‘Women have determined the course of events and the forms of human culture’.
We originated, founded, governed, prophesied, created great art, fought for our rights, and for our peoples. These are the women edited out of history, their stories omitted, distorted, and replaced with an endless litany of men (and the occasional queen or meddling concubine).
Our ignorance of these women is greatly compounded by the omission of information on societies which accorded females power in public life, diplomacy, religion, medicine, the arts as well as family structure and inheritance. Both racism and sexism are implicated in these silences and gaps.
Women’s history demands a global perspective. There’s far more to it than Queen Elizabeth I or Susan B. Anthony. We need to refocus historical attention from the school of “famous women” (often royal females) to encompass broader groupings of women with power: clan mothers and female elders; priestesses, diviners, medicine women and healers; market women, weavers, and other female arts and professions.
These “female spheres of power,” as I call them, vary greatly from culture to culture.
Priestesses or diviners have often led liberation movements: Nehanda Nyakasikana in the Shona revolt against English colonization of Zimbabwe; María Candelaria in the Maya uprising against the Spanish; and Toypurina in the Gabrieleño revolt in southern California.
In 1791, the old priestess Cécile Fatiman inaugurated the Haitian revolution against slavery in a Vodun ceremony in the Bois Caiman. Even earlier, the seeress Veleda was the guiding force behind the Batavian insurrection of tribal Europeans against Rome, and Dahia al-Kahina (“the priestess”) led Berber resistance to the Arab conquest of North Africa.

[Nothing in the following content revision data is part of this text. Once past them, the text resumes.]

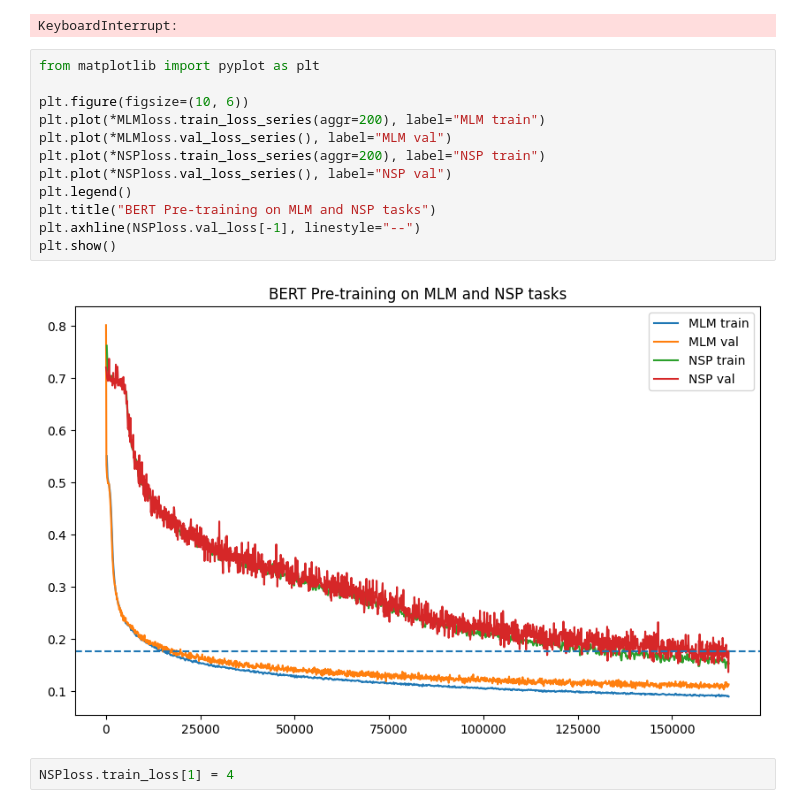
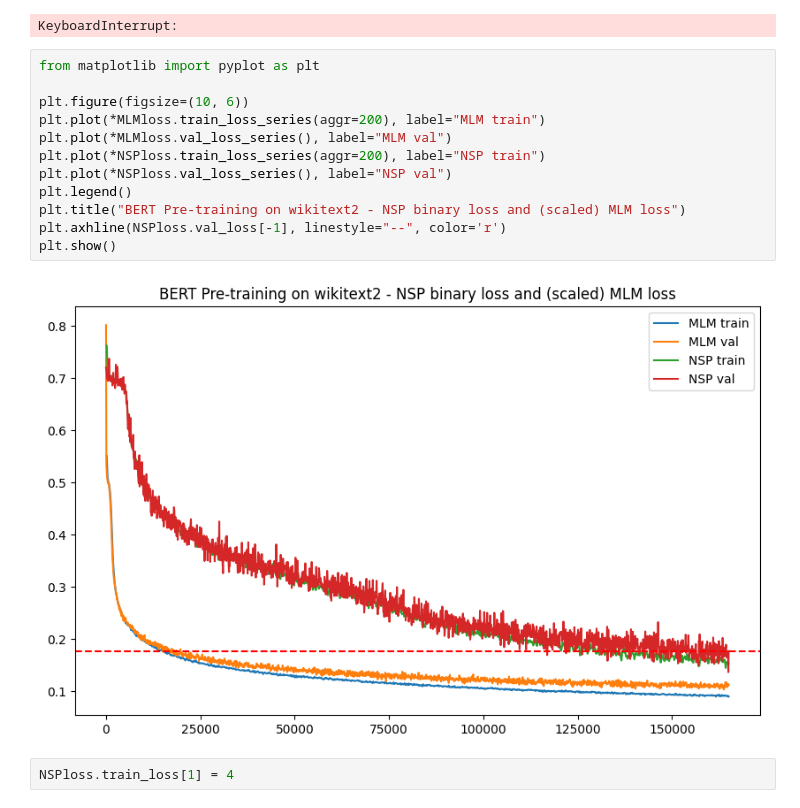
Before and after one commit to SolbiatiAlessandro/machine-learning, a Jupyter notebook: BERT/BERT.ipynb, the cells around one changed output. Cells and saved outputs as stored; diff of their text form.

```diff
--- a/BERT/BERT.ipynb
+++ b/BERT/BERT.ipynb
@@ -538,17 +538,17 @@ KeyboardInterrupt:
 # %%
 from matplotlib import pyplot as plt
 
 plt.figure(figsize=(10, 6))
 plt.plot(*MLMloss.train_loss_series(aggr=200), label="MLM train")
 plt.plot(*MLMloss.val_loss_series(), label="MLM val")
 plt.plot(*NSPloss.train_loss_series(aggr=200), label="NSP train")
 plt.plot(*NSPloss.val_loss_series(), label="NSP val")
 plt.legend()
-plt.title("BERT Pre-training on MLM and NSP tasks")
-plt.axhline(NSPloss.val_loss[-1], linestyle="--")
+plt.title("BERT Pre-training on wikitext2 - NSP binary loss and (scaled) MLM loss")
+plt.axhline(NSPloss.val_loss[-1], linestyle="--", color='r')
 plt.show()
 # %% [output]
-[figure, old version]
+[figure, new version]
 # %%
 NSPloss.train_loss[1] = 4
 # %%
```
Also changed, not shown: 6 other files.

And Gudit Isat (Judith the Fire) who overthrew the Axumite Empire in 10th century Ethiopia was remembered as a religious leader as well.
Female boldness has in many societies been required simply to defend personal liberty and self-determination, carving out space to act in spite of patriarchal constraints, to become what the English called “a woman at her own commandment.
The most courageous women challenged oppression. The famous Swahili singer Siti Binti Saad rose from the oppressed classes to make taarabu music her vehicle calling for social justice in what is now Tanzania.
She protested class oppression and men’s abuse of women; her song “The police have stopped” sharply criticized a judge who let a rich wife-murderer go free. She seemed unafraid even of the sultan.
The battle leadership of a Pawnee elder saved a village from attackers, and so she was named “Old Lady Grieves the Enemy.” Afterward, she taunted wife-beaters, telling them to go after the Poncas who came to burn up the village, and leave the women, who do no harm, alone.
There are many historical accounts of women warriors, and women often fought to defend their homes, their people and their country. However, although it is hard for many people today to conceive of such broad female authority, in some societies women had the formal power to veto the decision to go to war.
There was a saying, “Before the men can go to war, the women must make their moccasins.” Discover and experience the women’s superiority and learn from them a great deal and things will never be the same again.